Salim Abdool Karim, PhD, Epidemiology, received an honorary doctorate from the Durban University of Technology’s faculty of health and sciences.
SOCIAL MEDIA SNAPSHOT
IN THE NEWS HIGHLIGHTS
The Wall Street Journal
How We Age—and How Scientists Are Working to Turn Back the Clock
Aug 26, 2023 - The Dog Aging Project, headquartered at the University of Washington, is testing whether rapamycin can extend lifespan in pet dogs. AgelessRx and researchers at Columbia University are among the groups helping to develop clinical trials to test rapamycin’s antiaging potential in people.
The Washington Post
Fruit and Vegetable ‘Prescriptions’ May Lead to Better Heart Health
Aug 29, 2023 - Mitchell S.V. Elkind, the American Heart Association’s chief clinical science officer and a professor of neurology and epidemiology at Columbia University, called the study “a wonderful analysis” that suggests there are benefits to prescription produce programs. But researchers need to conduct a randomized trial, “just like you would do for a drug,” he said.
Marijuana Users Have More Heavy Metals in Their Bodies
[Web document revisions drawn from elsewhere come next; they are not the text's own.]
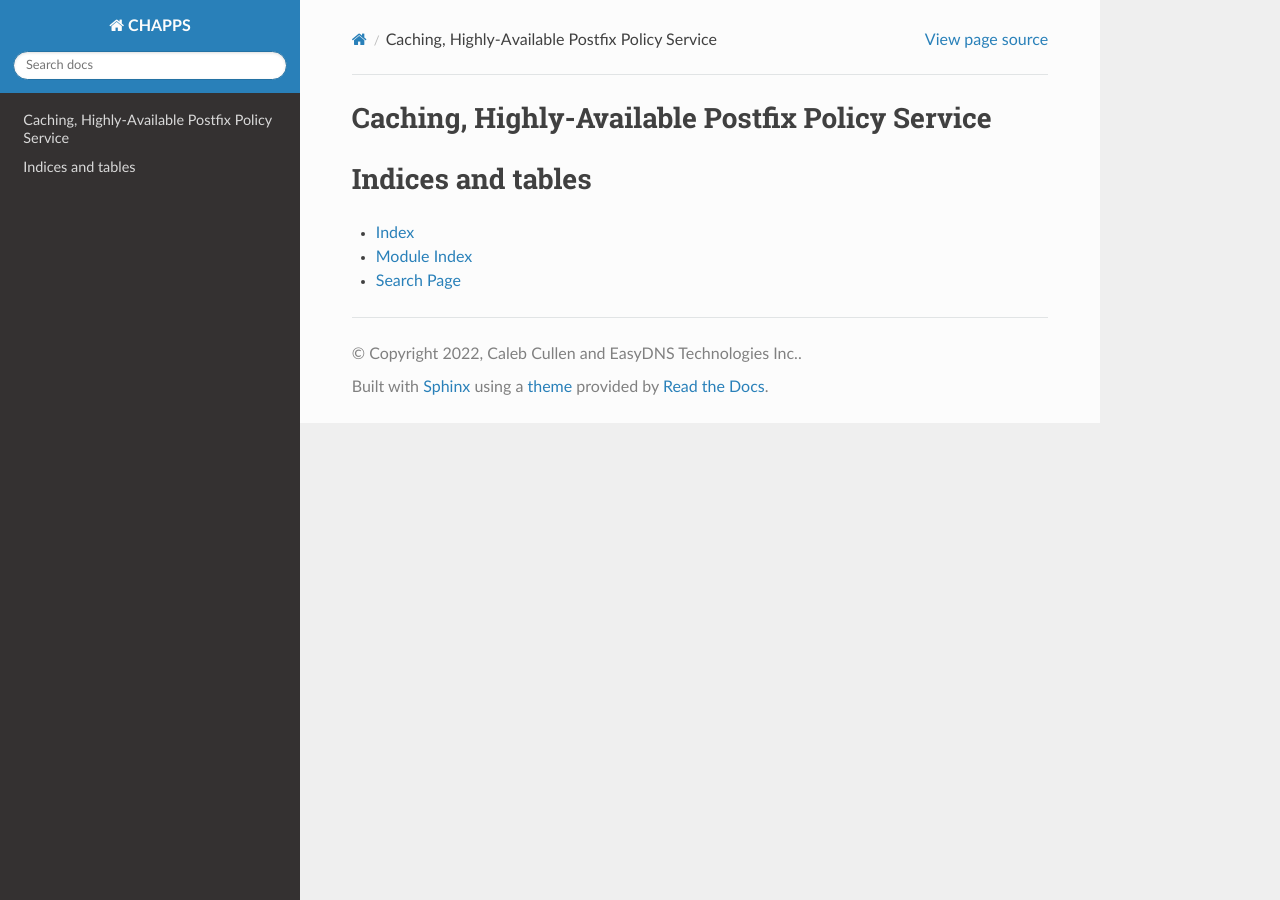
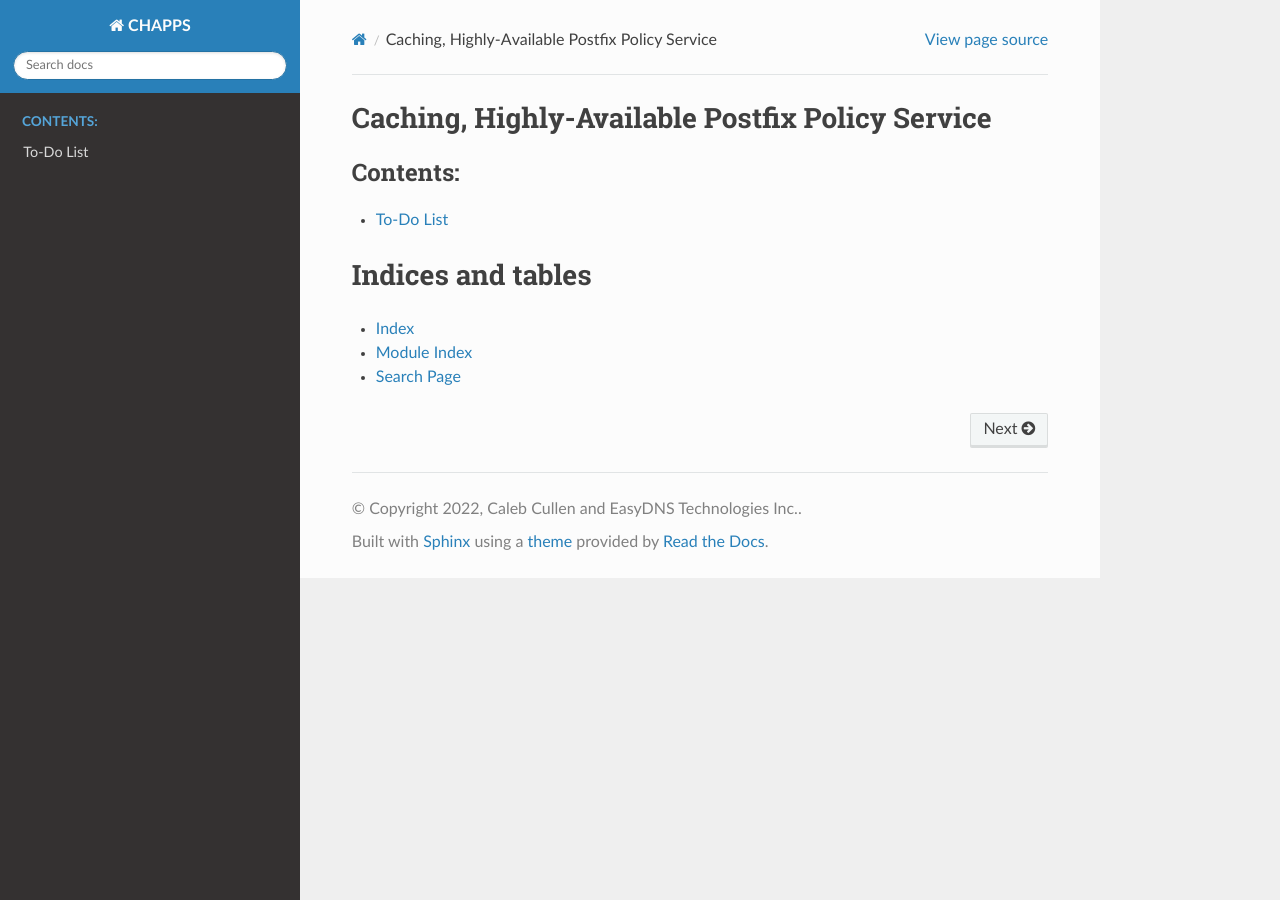
Before and after one commit to easydns/chapps, a Sphinx documentation site: the page built from docs/source/index.rst, in a window 1280 px wide. Built offline with Sphinx 7.4.7 and the Read the Docs theme 2.0.0, drawn with Linux system fonts in a browser that asks for light colours; pages that are not in the unit, such as notebooks, are missing from menus; some of the changed lines change nothing that is shown.

Commit message:
adding more extensions: viewcode and todo-list
also adding a reference to index.rst to include the new todolist.rst file

```diff
--- a/docs/source/conf.py
+++ b/docs/source/conf.py
@@ -39,6 +39,8 @@
     "sphinx.ext.autodoc",
     "sphinx_autodoc_typehints",
     "sphinx.ext.intersphinx",
+    "sphinx.ext.todo",
+    "sphinx.ext.viewcode",
     "myst_parser",
 ]
 
@@ -82,6 +84,9 @@
 autodoc_class_signature = "separated"
 autodoc_member_order = "bysource"
 
+# TODO options
+todo_include_todos = True
+
 # Typehints options
 # typehints_defaults = "comma"
 
--- a/docs/source/index.rst
+++ b/docs/source/index.rst
@@ -11,6 +11,7 @@
    :caption: Contents:
 
    modules.rst
+   todolist.rst
 
 
 Indices and tables
```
Users of marijuana had statistically higher levels of lead and cadmium in their blood and urine than people who do not use weed, a new study found. “Compared to non-users, marijuana users had 27% higher levels of lead in their blood, and 21% higher levels in their urine,” said lead author Tiffany Sanchez, an assistant professor of environmental health sciences at Columbia University Mailman School of Public Health in New York City.